Updated 7:30 p.m. ET 9/30/13
Washington (CNN) - Moderate House Republicans who wanted to fund the government with no strings attached failed to line up votes against a House GOP plan to renew federal coffers while chipping away at Obamacare.
Rep. Charlie Dent, R-Pennsylvania, Rep. Peter King, R-New York, and others feverishly made calls to stage what would have been effectively a revolt.
They said they were hoping there were enough GOP members like them who were fed up with the tactics of the leadership that they can find enough votes to defeat the first procedural measure, known as the rule.
That would have prevented the House GOP leadership from even bringing their plan up at all. Because the moderate Republicans failed to generate enough support, the broader GOP bill that includes anti-Obamacare provisions will now go to a final vote.
Given the makeup of the GOP caucus, the House Republican moderates needed 17 Republicans to agree to defy their leadership, and be willing to face what will undoubtedly be the wrath of the conservative grassroots.

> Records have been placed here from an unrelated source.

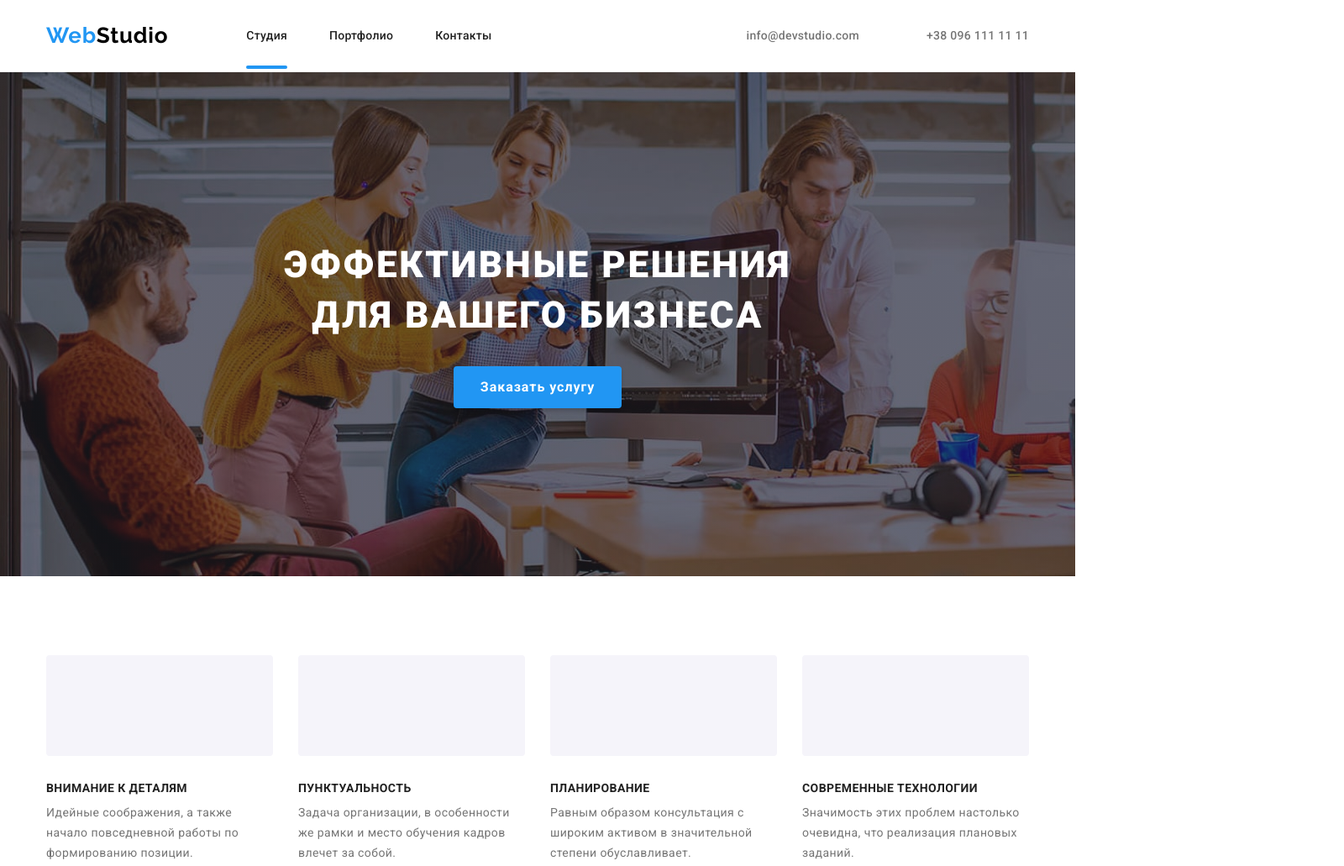
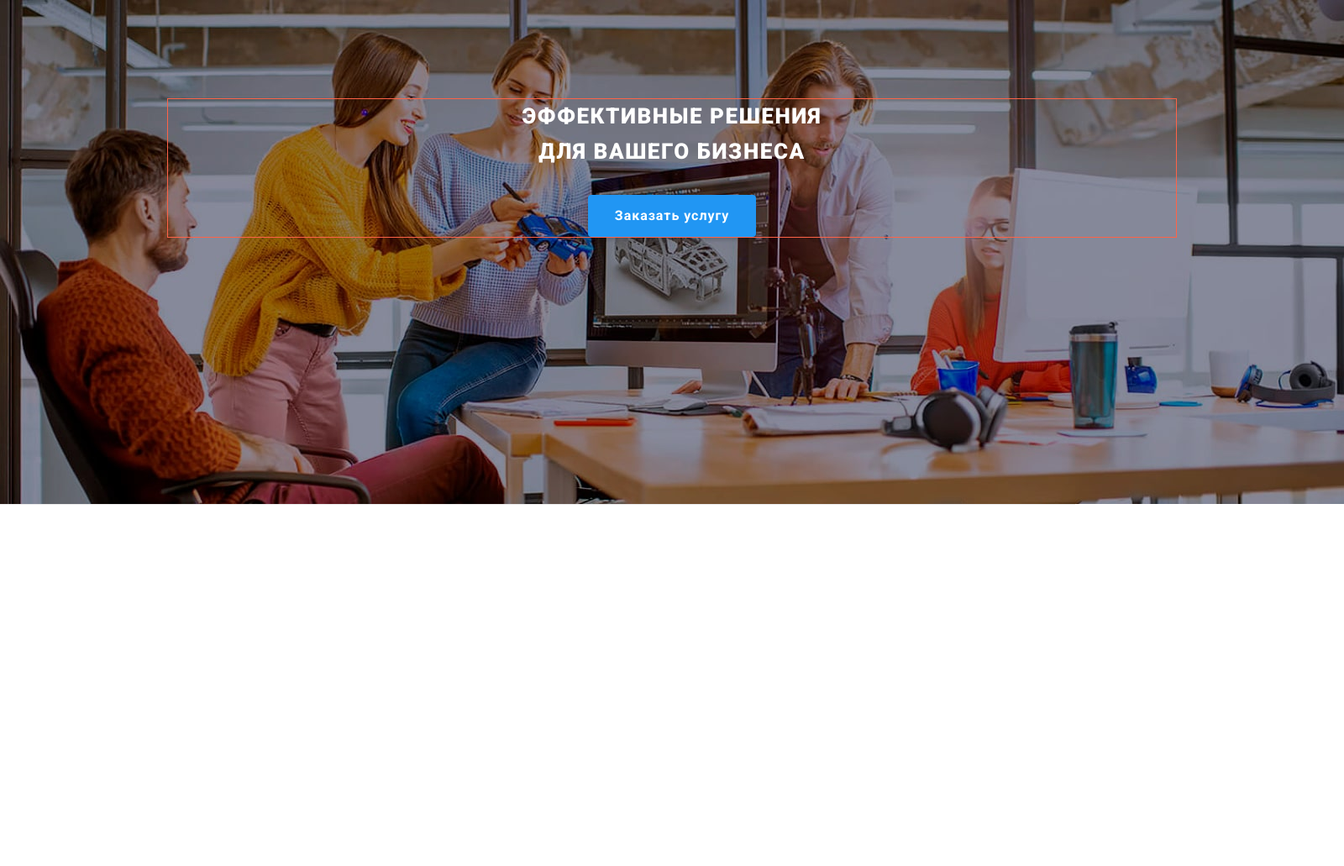
Before and after one commit to Maksym1703/goit-markup-hw-08, a plain HTML site: page index.html in a window 1280 px wide. Shown: the top 1031 px of the page at 84% size, 1600 px wide, since content can reach past the window. After the commit the page ends 800 px from the top, so only its background shows below. Drawn offline with nearby package versions, Linux system fonts and the light colour scheme; files whose address does not match are found by name.

Commit message:
Сделано Mobile-Hero

```diff
--- a/index.html
+++ b/index.html
@@ -19,14 +19,14 @@
 <body>
 <header class="header">
         <!--Логотип-->
-    <div class="container">
+    <!--<div class="container">
     <nav class="logo">
         <a class="logo-link" href="/" aria-label="логотип сайта">
         <p class="logo-text" lang="en"> <span class="logo-text-accent">Web</span>Studio</p>
-            </a>
+            </a>-->
 
             <!--Главная навигация-->
-    <ul class="navigation-list">
+    <!--<ul class="navigation-list">
         <li class="navigation-list-item"><a class="navigation-list-link is-current" href="./index.html">Студия</a></li>
         <li class="navigation-list-item"><a class="navigation-list-link" href="./portfolio.html">Портфолио</a>
             </li>
@@ -54,7 +54,7 @@
         </ul>
     </address>
     </div>
-    </header>
+    </header>-->
 
     <main>
         <!--Герой-->
@@ -67,7 +67,7 @@
 
         <!--Особенности-->
         <!--<h2>Наши особенности</h2>-->
-        <section class="special">
+        <!--<section class="special">
             <div class="container">
             <ul class="special-list">
             <li class="special-list-position">
@@ -110,10 +110,10 @@
                 </li>
             </ul>
             </div>
-        </section>
+        </section>-->
 
         <!-- Вид деятельности-->
-        <section class="work">
+        <!--<section class="work">
             <div class="container">
             <h2 class="work-title">Чем мы занимаемся</h2>
             <ul class="work-list">
@@ -137,10 +137,10 @@
             </li>
             </ul>
             </div>
-        </section>
+        </section>-->
 
         <!-- Наша команда-->
-        <section class="team">
+        <!--<section class="team">
             <div class="container">
             <h2 class="team-title">Наша команда</h2>
             <ul class="team-list">
@@ -179,8 +179,7 @@
             </li>
             </ul>
             </li>
-
-                <li class="team-list-item">
+            <li class="team-list-item">
                 <img class="team-foto" src="./images/image-2.jpg" alt="Ольга Репина" width="270" height="260">
                 <h3 class="team-name">Ольга Репина</h3>
                 <p class="team-name-position" lang="en">Frontend Developer</p>
@@ -288,10 +287,10 @@
             </ul>
             </div>
         </section>
-    </main>
+    </main>-->
 
         <!--Постоянные клиенты-->
-        <section class="client">
+        <!--<section class="client">
         <div class="container">
         <h2 class="client-title">Постоянные клиенты</h2>
         <ul class="client-list">
@@ -345,10 +344,10 @@
         </li>
         </ul>
         </div>
-        </section>
+        </section>-->
 
-    <!--Подвал-->
-        <footer class="footer">
+        <!--Подвал-->
+        <!--<footer class="footer">
         <div class="container">
         <div class="block1">
         <a class="logo-link" href="/" aria-label="логотип сайта">
@@ -408,9 +407,11 @@
             </form>
         </div>
         </div>
-        </footer>
+        </footer>-->
 
-            <div class="backdrop is-hidden" data-modal>
+
+        <!--Модальное окно-->
+        <!--<div class="backdrop is-hidden" data-modal>
             <div class="modal">
                 <button class="close-btn" type="button" data-modal-close>
                     <svg class="modal-icon" height="11px" width="11px">
@@ -446,7 +447,7 @@
                         <button type="submit"class="modal-form-btn">Отправить</button>
                     </form>
                             </div>
-        </div>
+        </div>-->
 
 <script src="./js/modal.js"></script>
    </body>
--- a/sass/base/_container.scss
+++ b/sass/base/_container.scss
@@ -1,10 +1,29 @@
 .container {
-  width: 1200px;
+  width: 100%;
   padding: 0 15px;
-  margin-left: auto;
-  margin-right: auto;
+  outline: 1px solid tomato;
+}
 
-  .footer & {
+@media screen and (min-width: 480px) {
+  .container {
+    width: 450px;
+    margin: 0 auto;
+  }
+}
+
+@media screen and (min-width: 768px) {
+  .container {
+    width: 738px;
+  }
+}
+
+@media screen and (min-width: 1200px) {
+  .container {
+    width: 1200px;
+  }
+}
+
+/*.footer & {
     display: flex;
     align-items: baseline;
   }
@@ -13,4 +32,4 @@
     display: flex;
     align-items: center;
   }
-}
+}*/
--- a/sass/components/_hero.scss
+++ b/sass/components/_hero.scss
@@ -1,9 +1,18 @@
+.hero-title {
+  font-weight: 900;
+  font-size: 26px;
+  line-height: 1.615;
+  text-align: center;
+  letter-spacing: 0.06em;
+  text-transform: uppercase;
+  margin: auto;
+  color: var(--hero-color);
+}
+
 .hero {
   background-color: #2f303a;
-  max-width: 1600px;
-  height: 600px;
   margin: auto;
-  padding-top: 200px;
+  padding-top: 118px;
 
   & .hero-btn {
     display: block;
@@ -11,17 +20,6 @@
     padding: 10px 32px;
     margin-top: 30px;
   }
-}
-
-.hero-title {
-  font-weight: 900;
-  font-size: 44px;
-  line-height: 1.363;
-  text-align: center;
-  letter-spacing: 0.06em;
-  text-transform: uppercase;
-  margin: auto;
-  color: var(--hero-color);
 }
 
 .hero-btn {
@@ -32,8 +30,8 @@
   align-items: center;
   text-align: center;
   letter-spacing: 0.06em;
-  left: 700px;
-  top: 350px;
+  left: 140px;
+  top: 232px;
   border: none;
   border-radius: 4px;
   background-color: var(--accent-color-blue);
@@ -42,3 +40,57 @@
   cursor: pointer;
   outline: none;
 }
+
+.hero {
+  width: 480px;
+  height: 400px;
+  background-image: linear-gradient(
+      rgba(47, 48, 58, 0.4),
+      rgba(47, 48, 58, 0.4)
+    ),
+    url(../images/header/header-mobile.jpg);
+  background-repeat: no-repeat;
+  background-size: 480px 400px;
+}
+
+@media screen and (min-device-pixel-ratio: 2) and (min-width: 480px),
+  screen and (min-resolution: 192dpi) and (min-width: 480px),
+  screen and (min-resolution: 2dppx) and (min-width: 480px) {
+  .hero {
+    background-image: url(../images/header/header-mobile@2x.jpg);
+  }
+}
+
+@media screen and (min-width: 768px) {
+  .hero {
+    width: 768px;
+    height: 400px;
+    background-image: url(../images/header/header-tablet.jpg);
+    background-size: 768px 400px;
+  }
+}
+
+@media screen and (min-device-pixel-ratio: 2) and (min-width: 768px),
+  screen and (min-resolution: 192dpi) and (min-width: 768px),
+  screen and (min-resolution: 2dppx) and (min-width: 768px) {
+  .hero {
+    background-image: url(../images/header/header-tablet@2x.jpg);
+  }
+}
+
+@media screen and (min-width: 1200px) {
+  .hero {
+    width: 1600px;
+    height: 600px;
+    background-image: url(../images/header/header-desktop.jpg);
+    background-size: 1600px 600px;
+  }
+}
+
+@media screen and (min-device-pixel-ratio: 2) and (min-width: 1200px),
+  screen and (min-resolution: 192dpi) and (min-width: 1200px),
+  screen and (min-resolution: 2dppx) and (min-width: 1200px) {
+  .hero {
+    background-image: url(../images/header/header-desktop@2x.jpg);
+  }
+}
--- a/sass/components/_modal.scss
+++ b/sass/components/_modal.scss
@@ -1,4 +1,4 @@
-.modal {
+/*.modal {
   position: absolute;
   left: 50%;
   top: 50%;
@@ -163,4 +163,4 @@
   color: var(--hero-color);
   background-color: var(--accent-color-blue);
   margin: 0 auto;
-}
+}*/
--- a/sass/layout/_icon.scss
+++ b/sass/layout/_icon.scss
@@ -4,16 +4,6 @@
   fill: currentColor;
   margin-right: 10px;
   transition: fill 250ms cubic-bezier(0.4, 0, 0.2, 1);
-}
-
-.hero {
-  background-image: linear-gradient(
-      rgba(47, 48, 58, 0.4),
-      rgba(47, 48, 58, 0.4)
-    ),
-    url(../images/bg.jpg);
-  background-repeat: no-repeat;
-  background-size: cover;
 }
 
 .social-list-link {
```
Also changed, not shown: css/main.css, css/main.min.css, 2 other files.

"We have people in the conference, I believe, who'd be just as happy to have the government shutdown," King said. "They live in these narrow echochambers. They listen to themselves and their tea party friends. That keeps them going, forgetting that the rest of the country thinks we're crazy."